by David Margrie BALPA National Officer

It was four o’clock in the morning when the news broke that Monarch had gone in to administration. Pilots woke up to hear that their company had gone bust and their services were no longer required. It was devastating news for the pilots who found themselves out of a job.

But the pilot community rallied round to support those facing such terrible news. BALPA immediately put an emergency action plan in place to support our members though this very stressful time. Our plan was threefold: ensure members receive the redundancy packages to which they are entitled, to help them to secure new jobs as quickly as possible, and offer them all the support they need to deal with the trauma and stress of losing a job.

The immediate aftermath:

A sudden exit from a job can pack a financial and emotional punch. Our programme of support aims to help in both areas.

Communicating with members:

The pilots affected needed concise information fast, so clear communication was vital. We began with helping pilots understand what insolvency means and what they could expect to happen. Our team of staff and reps sent newsletters explaining redundancy and payments that may be due.

Meeting members:

Speaking to pilots face to face was a priority for BALPA and we ensured we were able to visit all Monarch bases as soon as was possible. I spoke to pilots in Birmingham and Luton. Their mood was sombre and they needed information about the minefield that is the claims process from administrators and the redundancy payments service. Meeting pilots in person meant we were able to keep them well informed about what was going on and help them understand what was happening. We very quickly had all five bases covered with national officers and the Company Council attending meetings.

Creating career opportunities:

As soon as the insolvency was disclosed BALPA recognised the importance of ensuring this pilot talent does not leave the industry. BALPA Company Councils swiftly contacted the Director of Flight Operations at their companies to identify and help create recruitment opportunities. Within 24 hours of the announcement, 18 airlines had already expressed an interest in recruiting these experienced pilots. And the work didn’t stop there. We continue to speak to airlines and have identified several more opportunities in the time since the collapse.

Learning from the collapse and looking in to legal action:

In the aftermath of the insolvency BALPA’s legal team began to explore all the possibilities. We looked at, and explained to members, the possibility of legal claims, protective awards and maybe even unfair dismissal.

BALPA also called on the government to investigate the circumstances surrounding the demise of the airline and the role of the company’s former financial backers, the Mantegazza family and Greybull Capital.

Getting a fair deal for members:

Very early on BALPA became aware that some pilots who could not attend the redundancy meetings had been asked to join a conference call to hear the news. This premium rate phone call, to hear the news they had lost their jobs, cost some pilots up to £40. BALPA took up this issue immediately and called for KPMG to apologise for this shabby behaviour and reimburse those affected. And we were successful. KPMG has agreed to reimburse Monarch staff who lost money on the call to hear about their redundancy.

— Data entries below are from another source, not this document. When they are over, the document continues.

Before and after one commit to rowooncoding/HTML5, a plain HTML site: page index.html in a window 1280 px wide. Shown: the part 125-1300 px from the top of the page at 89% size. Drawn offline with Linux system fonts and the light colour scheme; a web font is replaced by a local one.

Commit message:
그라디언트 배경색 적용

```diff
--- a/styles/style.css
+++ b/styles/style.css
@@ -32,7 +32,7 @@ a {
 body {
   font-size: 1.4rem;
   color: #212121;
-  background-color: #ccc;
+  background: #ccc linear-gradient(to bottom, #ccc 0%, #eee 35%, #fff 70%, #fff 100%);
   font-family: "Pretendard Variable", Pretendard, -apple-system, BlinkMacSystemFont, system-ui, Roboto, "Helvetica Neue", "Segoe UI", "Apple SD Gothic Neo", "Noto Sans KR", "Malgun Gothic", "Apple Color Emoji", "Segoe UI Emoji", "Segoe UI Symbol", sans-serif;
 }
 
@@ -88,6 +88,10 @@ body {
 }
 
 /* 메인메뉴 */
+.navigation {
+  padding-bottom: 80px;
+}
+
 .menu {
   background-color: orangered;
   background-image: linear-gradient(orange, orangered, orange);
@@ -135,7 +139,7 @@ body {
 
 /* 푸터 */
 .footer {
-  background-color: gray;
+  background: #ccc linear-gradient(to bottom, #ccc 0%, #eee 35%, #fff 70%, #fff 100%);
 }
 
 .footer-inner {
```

Long-term support:

Our initial response was just the beginning. BALPA will be there for every member though the process of redundancy, through their search for new position and through their new careers.

Just today BALPA has written to the Government and Greybull Capital to encourage the company to prioritise paying former Monarch staff the money they are owed. It followed reports that the company had offered to hand over proceeds from asset sales to the Government to help cover the cost of the passenger repatriation programme. BALPA will continue to urge the Government and company to make every effort to ensure that loyal Monarch ex-employees are not left high and dry.

At the same time BALPA is ready to assist people through the very daunting task of changing jobs. BALPA can offer unique support, through sharing impartial advice, knowledge and the expertise of our team and members.

BALPA’s Membership and Career Services (MACS) team has long been set up to assist members as they progress through their working life, so we already had resources to draw on. Our long-term support includes the following:


At the time of writing, BALPA’s MACS team has sent 16 newsletters with information about current vacancies, including those with accelerated interview processes for Monarch pilots. BALPA has also provided members with CV and interview guides and information about the pros and cons of working overseas.

Crew Connected service:

The great thing about BALPA is that it is an organisation run by pilots for pilots. It means we have a unique ability to put pilots in touch with each other. We were able to offer Monarch pilots access to our Crew Connected service, which puts them in touch with members that work in the airlines they’re applying to. This gives them first-hand guidance from people in the industry.

Flight Crew Futures:

On Tuesday 17th October, BALPA jointly ran the Flight Crew Futures event at London Gatwick. This was a new approach to pilot career opportunities for experienced and newly qualified pilots. The day included a wide range of airlines and recruitment agencies, informative presentations and allowed pilots the opportunity to ask specific questions, directly with pilot recruiters.

Events like this allow us to support our members at a time when they need our intervention most. We were able speak to members on a one to one basis at this difficult time and the feedback we’ve had has been good. One member told our team:

“I would like to express my immense gratitude to everyone at BALPA, you’ve been a real-life line and if this tragedy is the end of a long career for me, I will regard my membership as one of the best decisions I made.”

Airline preparation courses

We’ve also held six bespoke BALPA airline preparation courses at Heathrow, Manchester and Birmingham, attended by 65 members. The modules included numerical and verbal reasoning, group exercises and interview skills. A further three will take place in the next three weeks so every pilot that would like training will have access to it.

Support through the trauma:

BALPA is not only there to support pilots though the financial strains of redundancy and help them get jobs. I spoke to pilots who were emotionally devastated by the news. We recognise that losing a job can be traumatic and may cause health issues. That’s why BALPA has made sure the Pilots Advisory Group is available to Monarch pilots should they need some counselling at this time.

The loss of an airline like Monarch is undoubtedly bad news. But let me assure you that BALPA will work tirelessly on behalf of the affected pilots and any other pilots who are looking for work. We are here to support all our members though these tough times and hope to get as many pilots as possible into jobs as soon as we can.